What People with Diabetes Really Want
A US company has announced that they've produced metformin chewing gum that can be used in preliminary clinical trials.
The announcement is, of course, designed to make their stock go up. So they emphasized how terribly difficult it is for people to take metformin pills:
"Despite the fact that it is the most prescribed drug for Type 2, there are still millions who do not use it because of a variety of factors, including gastrointestinal side effects, large pill size and bitter taste (especially in the burgeoning population of children with Type 2 diabetes)."
Does "large pill size" really keep a lot of people from taking metformin? Regular metformin pills are fairly small. It's only the extended-release ones that are on the large size, about the same as calcium pills. I can see that the size might be a problem for small children, but for adults? Come on!
If the chewing gum does reduce the gastrointestinal side effects of metformin, that might be a reason to use it.
But I wish companies producing products for people with diabetes would stop thinking that it's pricking our fingers or giving ourselves shots or having to take large pills that is the worst part of diabetes.
This attitude led to the invention of inhaled insulin, which was supposed to save people with diabetes from "painful insulin shots." It proved to be a gigantic flop. Turns out those shots aren't so onerous after all, and the inhaled insulin was much less accurate.
The worst part of diabetes is not the shots or the finger pricks. It's having to pay attention to what you eat and what exercise you do 24/7. For people on insulin, the bad part is always worrying that you'll go low. For overweight people with type 2, the bad part is the constant nagging by health professionals to lose weight, as if you hadn't been trying to do that for most of your life.
For parents, the bad part is constant worry that your child will go low and you won't know it.
For people of all types, there's the constant worry that high blood glucose levels will lead to serious complications like heart attacks or loss of eyesight.
Who cares if the pills we take are large and bitter! What we want is more physicians who are informed about this disease and are able to inform us so we really understand the pros and cons of all the pills we take.
Who cares about having yet-another brand of meter in 24 different stylish designer colors. What we want is accuracy.
Who cares about having to prick our fingers to learn what our blood glucose levels are.
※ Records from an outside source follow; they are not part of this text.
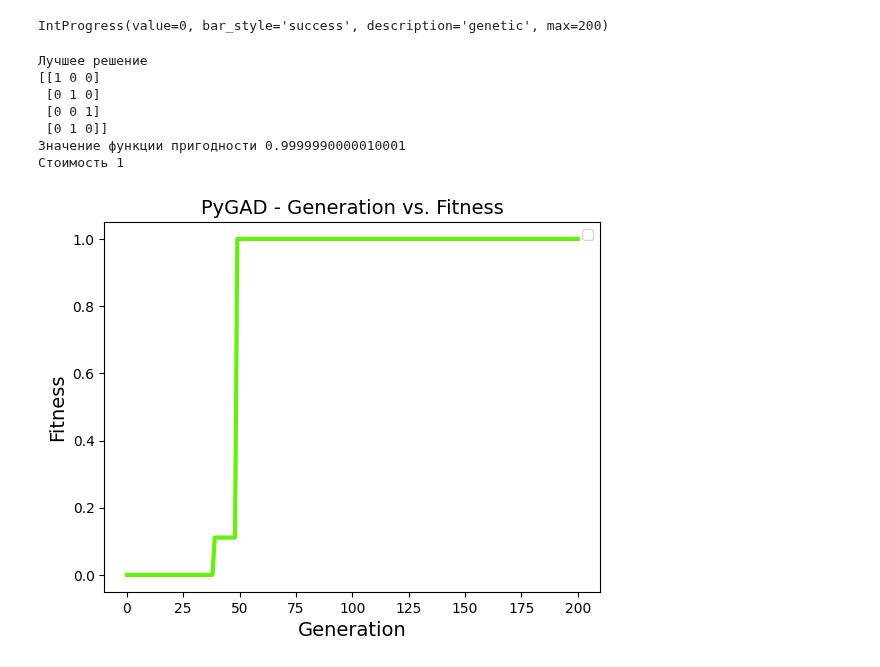
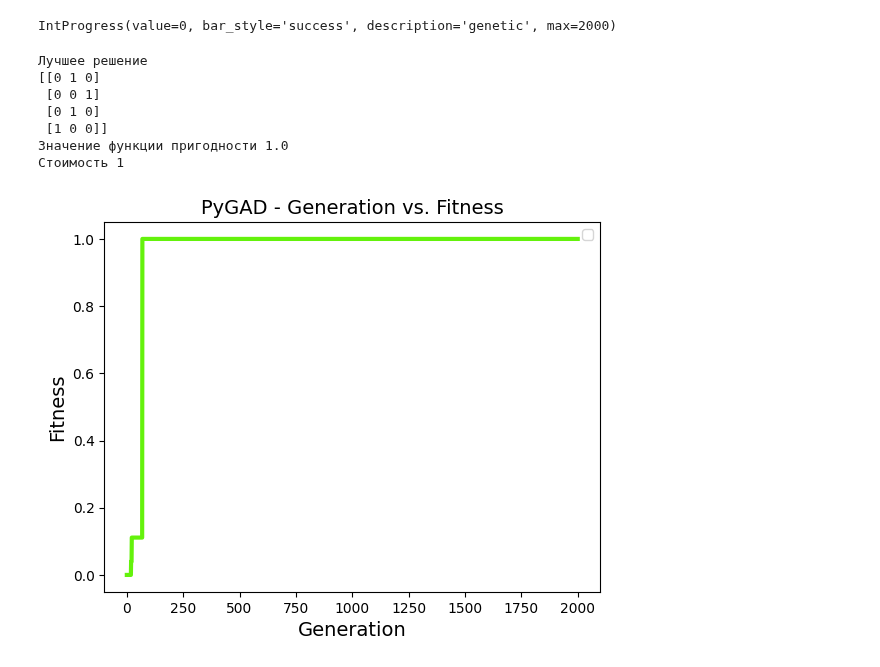
Before and after one commit to Dambr/yewking, a Jupyter notebook: task_description/genetic_algorithm.ipynb, the cells around one changed output. Drawn from its saved outputs; the diff is of its cells as text; code cells hidden in the pictures.

```diff
--- a/task_description/genetic_algorithm.ipynb
+++ b/task_description/genetic_algorithm.ipynb
@@ -205,0 +150,2 @@ discrete_genetic = Genetic(discrete_config, discrete_converter)
+# %%
+cost_calculator_factory = CostCalculatorFactory(T, D, C, E)
@@ -205,0 +154,7 @@ discrete_genetic = Genetic(discrete_config, discrete_converter)
+# %%
+multibinary_converter = MultiBinaryConverter(m, k)
+multibinary_fitness_calculator = FitnessCalculator(cost_calculator_factory, multibinary_converter)
+# %%
+multibinary_config = BinaryConfig(m, k)
+# %%
+multibinary_genetic = Genetic(multibinary_config, multibinary_fitness_calculator)
@@ -206,13 +170,13 @@ discrete_genetic = Genetic(discrete_config, discrete_converter)
 # %%
-show_result(binary_genetic)
+show_result(multibinary_genetic, cost_calculator_factory, multibinary_converter)
 # %% [output]
-IntProgress(value=0, bar_style='success', description='genetic', max=200)
+IntProgress(value=0, bar_style='success', description='genetic', max=2000)
 Лучшее решение
-[[1 0 0]
+[[0 1 0]
+ [0 0 1]
  [0 1 0]
- [0 0 1]
- [0 1 0]]
-Значение функции пригодности 0.9999990000010001
+ [1 0 0]]
+Значение функции пригодности 1.0
 Стоимость 1
-[figure, old version]
+[figure, new version]
 # %%
```
Also changed, not shown: parts of 16 cells of this notebook, 9 other files.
What we want is enough blood glucose testing strips or access to accurate continuous monitors that give the whole picture, not just occasional snapshots.
Who cares about having to give ourselves shots of insulin. We don't want new methods of getting insulin into our system. We want a cure.